> _Problem to work on_
For every line of the records below that holds "showPopupWindow", add one. Give only the final total.

> _Material shown_
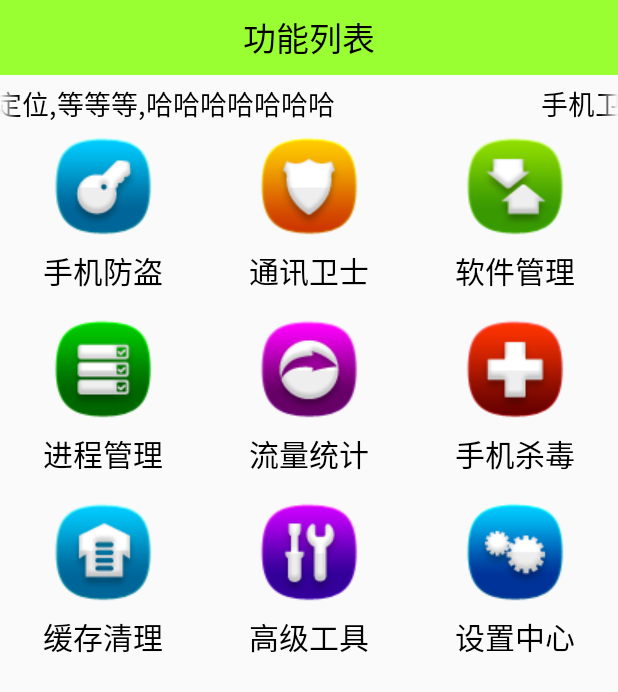
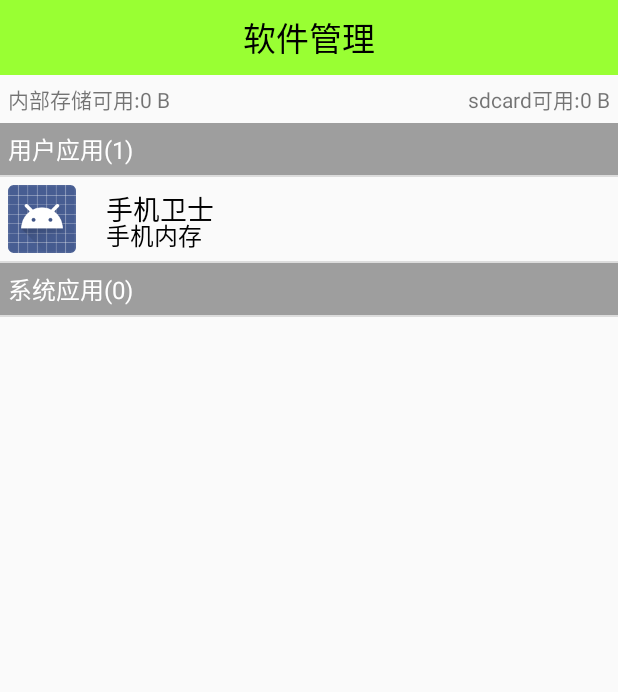
Before and after one commit to liuxiaoping910818/MobileSafe, an Android app: the screen it shows after launch (HomeActivity before the commit, AppManagerActivity after it), after a tap on "软件管理", on a phone screen of 412 x 824 dp. Shown: the top 692 px of the screen. Run offline under Robolectric (Android 15) with nearby library versions, the phone set to English and light mode, and no system bars; 2 other taps on this screen came first.

Commit message:
新增了软件管理，其可以管理手机的应用，制裁，分享和启动应用的功能，

```diff
--- a/app/src/main/java/liu/com/mobilesafe/activity/AToolsActivity.java
+++ b/app/src/main/java/liu/com/mobilesafe/activity/AToolsActivity.java
@@ -34,7 +34,7 @@ import liu.com.mobilesafe.util.ToastUtils;
     }
 
     /**
-     * 短信备份,采用回调机制来来进行短信备份
+     * 短信备份,采用回调机制来来进行短信备份：具体逻辑是，先从数据库中查出数据 ，然后判断sd卡是否持载，存在的话奖短信以xml文件的方式存入sd卡中
      *
      * @param view
      */
--- /dev/null
+++ b/app/src/main/java/liu/com/mobilesafe/activity/AppManagerActivity.java
@@ -0,0 +1,386 @@
+package liu.com.mobilesafe.activity;
+
+import android.content.Intent;
+import android.content.pm.PackageManager;
+import android.graphics.drawable.ColorDrawable;
+import android.net.Uri;
+import android.os.Bundle;
+import android.os.Environment;
+import android.os.StatFs;
+import android.support.v7.app.AppCompatActivity;
+import android.text.format.Formatter;
+import android.view.View;
+import android.view.ViewGroup;
+import android.view.ViewGroup.LayoutParams;
+import android.view.animation.AlphaAnimation;
+import android.view.animation.Animation;
+import android.view.animation.AnimationSet;
+import android.view.animation.ScaleAnimation;
+import android.widget.AbsListView;
+import android.widget.AbsListView.OnScrollListener;
+import android.widget.AdapterView;
+import android.widget.AdapterView.OnItemClickListener;
+import android.widget.BaseAdapter;
+import android.widget.ImageView;
+import android.widget.LinearLayout;
+import android.widget.ListView;
+import android.widget.PopupWindow;
+import android.widget.TextView;
+
+import java.util.ArrayList;
+
+import liu.com.mobilesafe.R;
+import liu.com.mobilesafe.domain.AppInfo;
+import liu.com.mobilesafe.engine.AppInforProvider;
+import liu.com.mobilesafe.util.ToastUtils;
+
+public class AppManagerActivity extends AppCompatActivity implements View.OnClickListener {
+
+    private ArrayList<AppInfo> mList;// 所有已安装应用的集合
+    private ArrayList<AppInfo> mUserList;// 所有已安装用户应用的集合
+    private ArrayList<AppInfo> mSystemList;// 所有已安装系统应用的集合
+
+    private ListView lvList;
+    private AppInfoAdapter mAdapter;
+    private LinearLayout llLoading;
+    private TextView tvHeader;
+    private PopupWindow mPopupWindow;
+    private View mPopupView;
+    private AnimationSet mPopupAnimSet;
+
+    private AppInfo mCurrentAppInfo;// 当前被选择的对象
+
+    @Override
+    protected void onCreate(Bundle savedInstanceState) {
+        super.onCreate(savedInstanceState);
+        setContentView(R.layout.activity_app_manager);
+
+        String sdcardSpace = getAvailSpace(Environment
+                .getExternalStorageDirectory().getAbsolutePath());
+        String romSpace = getAvailSpace(Environment.getDataDirectory()
+                .getAbsolutePath());// /data目录的可用空间
+
+        TextView tvSdcard = (TextView) findViewById(R.id.tv_sdcard_avail);
+        TextView tvRom = (TextView) findViewById(R.id.tv_rom_avail);
+
+        tvSdcard.setText("sdcard可用:" + sdcardSpace);
+        tvRom.setText("内部存储可用:" + romSpace);
+
+        lvList = (ListView) findViewById(R.id.lv_list);
+        llLoading = (LinearLayout) findViewById(R.id.ll_loading);
+        tvHeader = (TextView) findViewById(R.id.tv_header);
+
+        lvList.setOnScrollListener(new OnScrollListener() {
+
+            @Override
+            public void onScrollStateChanged(AbsListView view, int scrollState) {
+            }
+
+            @Override
+            public void onScroll(AbsListView view, int firstVisibleItem,
+                                 int visibleItemCount, int totalItemCount) {
+                if (mUserList != null && mSystemList != null) {
+                    if (firstVisibleItem <= mUserList.size()) {
+                        tvHeader.setText("用户应用(" + mUserList.size() + ")");
+                    } else {
+                        tvHeader.setText("系统应用(" + mSystemList.size() + ")");
+                    }
+                }
+            }
+        });
+
+        lvList.setOnItemClickListener(new OnItemClickListener() {
+
+            @Override
+            public void onItemClick(AdapterView<?> parent, View view,
+                                    int position, long id) {
+                AppInfo info = mAdapter.getItem(position);
+                if (info != null) {// 只有普通布局才可以展示弹窗
+                    mCurrentAppInfo = info;
+                    showPopupWindow(view);
+                }
+            }
+        });
+
+        initData();
+    }
+
+    /**
+     * 展示小弹窗
+     */
+    protected void showPopupWindow(View view) {
+        if (mPopupWindow == null) {
+            mPopupView = View.inflate(this, R.layout.popup_item_appinfo, null);
+            mPopupWindow = new PopupWindow(mPopupView,
+                    LayoutParams.WRAP_CONTENT, LayoutParams.WRAP_CONTENT, true);
+            mPopupWindow.setBackgroundDrawable(new ColorDrawable());// 必须设置背景,这样点击返回键或者空白处才可以消失
+
+            TextView tvUninstall = (TextView) mPopupView
+                    .findViewById(R.id.tv_uninstall);
+            TextView tvLaunch = (TextView) mPopupView
+                    .findViewById(R.id.tv_launch);
+            TextView tvShare = (TextView) mPopupView
+                    .findViewById(R.id.tv_share);
+            tvUninstall.setOnClickListener(this);
+            tvLaunch.setOnClickListener(this);
+            tvShare.setOnClickListener(this);
+
+            // 弹窗动画效果
+            // 渐变动画
+            AlphaAnimation animAlpha = new AlphaAnimation(0, 1);
+            animAlpha.setDuration(500);
+
+            // 缩放动画
+            ScaleAnimation animScale = new ScaleAnimation(0, 1, 0, 1,
+                    Animation.RELATIVE_TO_SELF, 0, Animation.RELATIVE_TO_SELF,
+                    0.5f);
+            animScale.setDuration(500);
+
+            mPopupAnimSet = new AnimationSet(true);
+            mPopupAnimSet.addAnimation(animAlpha);
+            mPopupAnimSet.addAnimation(animScale);
+        }
+
+        mPopupWindow.showAsDropDown(view, 50, -view.getHeight());
+        mPopupView.startAnimation(mPopupAnimSet);
+    }
+
+    private void initData() {
+        llLoading.setVisibility(View.VISIBLE);
+
+        //异步加载-数据,避免加载数据多而耗时长，导致ANR异常
+        new Thread() {
+            @Override
+            public void run() {
+                mList = AppInforProvider
+                        .getIntalledApps(getApplicationContext());
+
+                // 区分用户和系统应用,分别放在两个集合中
+                mUserList = new ArrayList<AppInfo>();
+                mSystemList = new ArrayList<AppInfo>();
+                for (AppInfo info : mList) {
+                    if (info.isUser) {
+                        mUserList.add(info);
+                    } else {
+                        mSystemList.add(info);
+                    }
+                }
+
+                runOnUiThread(new Runnable() {
+
+                    @Override
+                    public void run() {
+                        mAdapter = new AppInfoAdapter();
+                        lvList.setAdapter(mAdapter);
+                        llLoading.setVisibility(View.GONE);
+                    }
+                });
+            }
+        }.start();
+    }
+
+    /**
+     * 获取可用空间
+     */
+    private String getAvailSpace(String path) {
+        StatFs stat = new StatFs(path);
+
+        long availableBlocks = stat.getAvailableBlocks();// 获取可用存储块数量
+        long blockSize = stat.getBlockSize();// 每个存储块的大小
+
+        // 可用存储空间
+        long availSize = availableBlocks * blockSize;
+        // Integer.MAX_VALUE 可以表示2G大小, 2G太少, 需要用Long
+
+        return Formatter.formatFileSize(this, availSize);// 将字节转为带有相应单位(MB,
+        // G)的字符串
+    }
+
+    class AppInfoAdapter extends BaseAdapter {
+
+        @Override
+        public int getCount() {
+            // return mList.size();
+            return mUserList.size() + mSystemList.size() + 2;// 增加两个标题栏
+        }
+
+        @Override
+        public AppInfo getItem(int position) {
+            if (position == 0 || position == mUserList.size() + 1) {
+                // 碰到标题栏了
+                return null;
+            }
+
+            if (position < mUserList.size() + 1) {
+                return mUserList.get(position - 1);// 减掉1个标题栏
+            } else {
+                return mSystemList.get(position - mUserList.size() - 2);// 减掉两个标题栏
+            }
+        }
+
+        @Override
+        public long getItemId(int position) {
+            return position;
+        }
+
+        // 表示listview展示的布局种类数量, 只有重写此方法,系统才会缓存相应个数的convertView
+        @Override
+        public int getViewTypeCount() {
+            return 2;
+        }
+
+        // 根据当前位置返回不同布局类型
+        // 注意: 类型必须从0开始计数
+        @Override
+        public int getItemViewType(int position) {
+            if (position == 0 || position == mUserList.size() + 1) {
+                // 碰到标题栏了
+                return 0;// 标题栏类型
+            } else {
+                return 1;// 普通类型
+            }
+        }
+
+        @Override
+        public View getView(int position, View convertView, ViewGroup parent) {
+            // 判断当前布局类型, 系统会根据当前布局类型,返回响应类型的convertView对象
+            int type = getItemViewType(position);
+            switch (type) {
+                case 0:// 标题类型
+                    HeaderHolder hHolder = null;
+                    if (convertView == null) {
+                        convertView = View.inflate(getApplicationContext(),
+                                R.layout.list_item_header, null);
+                        hHolder = new HeaderHolder();
+                        hHolder.tvHeader = (TextView) convertView
+                                .findViewById(R.id.tv_header);
+                        convertView.setTag(hHolder);
+                    } else {
+                        hHolder = (HeaderHolder) convertView.getTag();
+                    }
+
+                    if (position == 0) {
+                        hHolder.tvHeader.setText("用户应用(" + mUserList.size() + ")");
+                    } else {
+                        hHolder.tvHeader
+                                .setText("系统应用(" + mSystemList.size() + ")");
+                    }
+                    break;
+                case 1:// 普通类型
+                    // View view = null;
+                    ViewHolder holder = null;
+                    if (convertView == null) {
+                        convertView = View.inflate(getApplicationContext(),
+                                R.layout.list_item_appinfo, null);
+
+                        holder = new ViewHolder();
+                        holder.tvName = (TextView) convertView
+                                .findViewById(R.id.tv_name);
+                        holder.tvLocation = (TextView) convertView
+                                .findViewById(R.id.tv_location);
+                        holder.ivIcon = (ImageView) convertView
+                                .findViewById(R.id.iv_icon);
+
+                        convertView.setTag(holder);
+                    } else {
+                        // view = convertView;
+                        holder = (ViewHolder) convertView.getTag();
+                    }
+
+                    AppInfo info = getItem(position);
+                    holder.tvName.setText(info.name);
+                    holder.ivIcon.setImageDrawable(info.icon);
+
+                    if (info.isRom) {
+                        holder.tvLocation.setText("手机内存");
+                    } else {
+                        holder.tvLocation.setText("外置存储卡");
+                    }
+                    break;
+            }
+
+            return convertView;
+        }
+    }
+
+    static class ViewHolder {
+        public TextView tvName;
+        public TextView tvLocation;
+        public ImageView ivIcon;
+    }
+
+    static class HeaderHolder {
+        public TextView tvHeader;
+    }
+
+    @Override
+    public void onClick(View v) {
+
+        mPopupWindow.dismiss();// 弹窗消失
+
+        switch (v.getId()) {
+            case R.id.tv_uninstall:
+                System.out.println("卸载:" + mCurrentAppInfo.name);
+                uninstall();
+                break;
+            case R.id.tv_launch:
+                System.out.println("启动");
+                launch();
+                break;
+            case R.id.tv_share:
+                System.out.println("分享");
+                share();
+                break;
+
+            default:
+                break;
+        }
+    }
+
+    /**
+     * 分享 - 调用系统所有可以分享的app列表,选择app进行分享
+     */
+    private void share() {
+        Intent intent = new Intent(Intent.ACTION_SEND);
+        intent.setType("text/plain");// 分享纯文本
+        intent.putExtra(Intent.EXTRA_TEXT,
+                "分享给你一个很好的应用哦,下载地址:https://play.google.com/store/apps/details?id="
+                        + mCurrentAppInfo.packageName);
+        startActivity(intent);
+    }
+
+    /**
+     * 启动
+     */
+    private void launch() {
+        PackageManager pm = getPackageManager();
+        Intent intent = pm
+                .getLaunchIntentForPackage(mCurrentAppInfo.packageName);// 启动页面的Intent
+        if (intent != null) {
+            startActivity(intent);
+        } else {
+            ToastUtils.showToast(this, "找不到启动页面!");
+        }
+    }
+
+    /**
+     * 卸载
+     */
+    private void uninstall() {
+        if (mCurrentAppInfo.isUser) {
+            Intent intent = new Intent();
+            intent.setAction(Intent.ACTION_DELETE);
+            intent.setData(Uri.parse("package:" + mCurrentAppInfo.packageName));
+            startActivityForResult(intent, 0);
+        } else {
+            ToastUtils.showToast(this, "需要Root权限才可以卸载哦!");
+        }
+    }
+
+    @Override
+    protected void onActivityResult(int requestCode, int resultCode, Intent data) {
+        super.onActivityResult(requestCode, resultCode, data);
+        // 卸载完成后重新加载数据
+        initData();
+    }
+}
--- a/app/src/main/java/liu/com/mobilesafe/activity/HomeActivity.java
+++ b/app/src/main/java/liu/com/mobilesafe/activity/HomeActivity.java
@@ -66,6 +66,11 @@ public class HomeActivity extends Activity {
                         break;
                     case 1:
                         startActivity(new Intent(getApplicationContext(),BlackNumberActivity.class));
+                        break;
+                    case 2:
+                        // 软件管理
+                        startActivity(new Intent(getApplicationContext(),
+                                AppManagerActivity.class));
                         break;
                     case 7:
                         startActivity(new Intent(getApplicationContext(),AToolsActivity.class));
--- /dev/null
+++ b/app/src/main/java/liu/com/mobilesafe/domain/AppInfo.java
@@ -0,0 +1,16 @@
+package liu.com.mobilesafe.domain;
+
+import android.graphics.drawable.Drawable;
+
+/**
+ * Created by Administrator on 2016/5/5.
+ */
+public class AppInfo {
+
+    public String name;
+    public String packageName;
+    public Drawable icon;
+
+    public boolean isRom;//true表示安装在手机内存中
+    public  boolean isUser;//true表示用户应用
+}
--- /dev/null
+++ b/app/src/main/java/liu/com/mobilesafe/engine/AppInforProvider.java
@@ -0,0 +1,65 @@
+package liu.com.mobilesafe.engine;
+
+import android.content.Context;
+import android.content.pm.ApplicationInfo;
+import android.content.pm.PackageInfo;
+import android.content.pm.PackageManager;
+import android.graphics.drawable.Drawable;
+
+import java.util.ArrayList;
+import java.util.List;
+
+import liu.com.mobilesafe.domain.AppInfo;
+
+/**
+ * 应用信息提供者
+ * Created by Administrator on 2016/5/6.
+ */
+public class AppInforProvider{
+
+
+    //获取已安装的应用
+
+    /**
+     * 获取已安装应用
+     */
+    public static ArrayList<AppInfo> getIntalledApps(Context ctx) {
+        PackageManager pm = ctx.getPackageManager();
+        List<PackageInfo> installedPackages = pm.getInstalledPackages(0);// 获取所有已安装的包
+
+        ArrayList<AppInfo> list = new ArrayList<AppInfo>();
+        for (PackageInfo packageInfo : installedPackages) {
+            AppInfo info = new AppInfo();
+            String packageName = packageInfo.packageName;// 包名
+            ApplicationInfo applicationInfo = packageInfo.applicationInfo;// 应用信息
+            String name = applicationInfo.loadLabel(pm).toString();// 应用名称
+            Drawable icon = applicationInfo.loadIcon(pm);// 应用图标
+
+            info.packageName = packageName;
+            info.name = name;
+            info.icon = icon;
+
+            // 状态机, 通过01状态来表示是否具备某些属性和功能
+            int flags = applicationInfo.flags;// 获取应用标记
+            if ((flags & ApplicationInfo.FLAG_EXTERNAL_STORAGE) == ApplicationInfo.FLAG_EXTERNAL_STORAGE) {
+                // 安装在sdcard
+                info.isRom = false;
+            } else {
+                // 安装在手机内存
+                info.isRom = true;
+            }
+
+            if ((flags & ApplicationInfo.FLAG_SYSTEM) == ApplicationInfo.FLAG_SYSTEM) {
+                // 系统应用
+                info.isUser = false;
+            } else {
+                // 用户应用
+                info.isUser = true;
+            }
+
+            list.add(info);
+        }
+
+        return list;
+    }
+}
--- /dev/null
+++ b/app/src/main/res/layout/activity_app_manager.xml
@@ -0,0 +1,73 @@
+<LinearLayout xmlns:android="http://schemas.android.com/apk/res/android"
+    xmlns:tools="http://schemas.android.com/tools"
+    android:layout_width="match_parent"
+    android:layout_height="match_parent"
+    android:orientation="vertical" >
+
+    <TextView
+        style="@style/TitleStyle"
+        android:text="软件管理" />
+
+    <RelativeLayout
+        android:layout_width="match_parent"
+        android:layout_height="wrap_content"
+        android:padding="5dp" >
+
+        <TextView
+            android:id="@+id/tv_rom_avail"
+            android:layout_width="wrap_content"
+            android:layout_height="wrap_content"
+            android:layout_alignParentLeft="true"
+            android:layout_alignParentTop="true"
+            android:text="内部存储:0MB" />
+
+        <TextView
+            android:id="@+id/tv_sdcard_avail"
+            android:layout_width="wrap_content"
+            android:layout_height="wrap_content"
+            android:layout_alignParentRight="true"
+            android:layout_alignParentTop="true"
+            android:text="sdcard可用:0MB" />
+    </RelativeLayout>
+
+    <FrameLayout
+        android:layout_width="match_parent"
+        android:layout_height="match_parent" >
+
+        <TextView
+            android:id="@+id/tv_header"
+            android:layout_width="match_parent"
+            android:layout_height="wrap_content"
+            android:background="#9e9e9e"
+            android:padding="5dp"
+            android:text="用户应用(0)"
+            android:textColor="#fff"
+            android:textSize="16sp" />
+
+        <LinearLayout
+            android:id="@+id/ll_loading"
+            android:layout_width="wrap_content"
+            android:layout_height="wrap_content"
+            android:layout_gravity="center"
+            android:gravity="center"
+            android:orientation="vertical" >
+
+            <ProgressBar
+                android:layout_width="wrap_content"
+                android:layout_height="wrap_content" />
+
+            <TextView
+                android:layout_width="wrap_content"
+                android:layout_height="wrap_content"
+                android:text="正在加载,请稍候..." />
+        </LinearLayout>
+
+        <ListView
+            android:id="@+id/lv_list"
+            android:layout_width="match_parent"
+            android:layout_height="match_parent"
+            android:layout_gravity="center">
+        </ListView>
+    </FrameLayout>
+
+</LinearLayout>
--- /dev/null
+++ b/app/src/main/res/layout/list_item_appinfo.xml
@@ -0,0 +1,39 @@
+<?xml version="1.0" encoding="utf-8"?>
+<RelativeLayout xmlns:android="http://schemas.android.com/apk/res/android"
+    android:layout_width="match_parent"
+    android:layout_height="match_parent"
+    android:padding="5dp" >
+
+    <ImageView
+        android:id="@+id/iv_icon"
+        android:layout_width="45dp"
+        android:layout_height="45dp"
+        android:layout_alignParentLeft="true"
+        android:layout_alignParentTop="true"
+        android:src="@drawable/ic_launcher" />
+
+    <TextView
+        android:id="@+id/tv_name"
+        android:layout_width="wrap_content"
+        android:layout_height="wrap_content"
+        android:layout_alignParentTop="true"
+        android:layout_marginLeft="20dp"
+        android:layout_marginTop="2dp"
+        android:layout_toRightOf="@+id/iv_icon"
+        android:singleLine="true"
+        android:text="名称"
+        android:textColor="#000"
+        android:textSize="18sp" />
+
+    <TextView
+        android:id="@+id/tv_location"
+        android:layout_width="wrap_content"
+        android:layout_height="wrap_content"
+        android:layout_alignBottom="@+id/iv_icon"
+        android:layout_alignLeft="@+id/tv_name"
+        android:layout_marginTop="3dp"
+        android:text="手机内存"
+        android:textColor="#000"
+        android:textSize="16sp" />
+
+</RelativeLayout>
--- /dev/null
+++ b/app/src/main/res/layout/list_item_header.xml
@@ -0,0 +1,17 @@
+<?xml version="1.0" encoding="utf-8"?>
+<LinearLayout xmlns:android="http://schemas.android.com/apk/res/android"
+    android:layout_width="match_parent"
+    android:layout_height="wrap_content"
+    android:orientation="vertical" >
+
+    <TextView
+        android:id="@+id/tv_header"
+        android:layout_width="match_parent"
+        android:layout_height="wrap_content"
+        android:background="#9e9e9e"
+        android:padding="5dp"
+        android:text="用户应用(0)"
+        android:textColor="#fff"
+        android:textSize="16sp" />
+
+</LinearLayout>
```
Also changed, not shown: app/src/main/AndroidManifest.xml (+5 -5 lines), app/src/main/res/layout/popup_item_appinfo.xml (added, +29 -0 lines), app/src/main/assets/commonnum.db (added), app/src/main/res/drawable/img1.png (added), app/src/main/res/drawable/img2.png (added), app/src/main/res/drawable/img3.png (added), app/src/main/res/drawable/local_popup_bg.png (added).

> _Written response_
2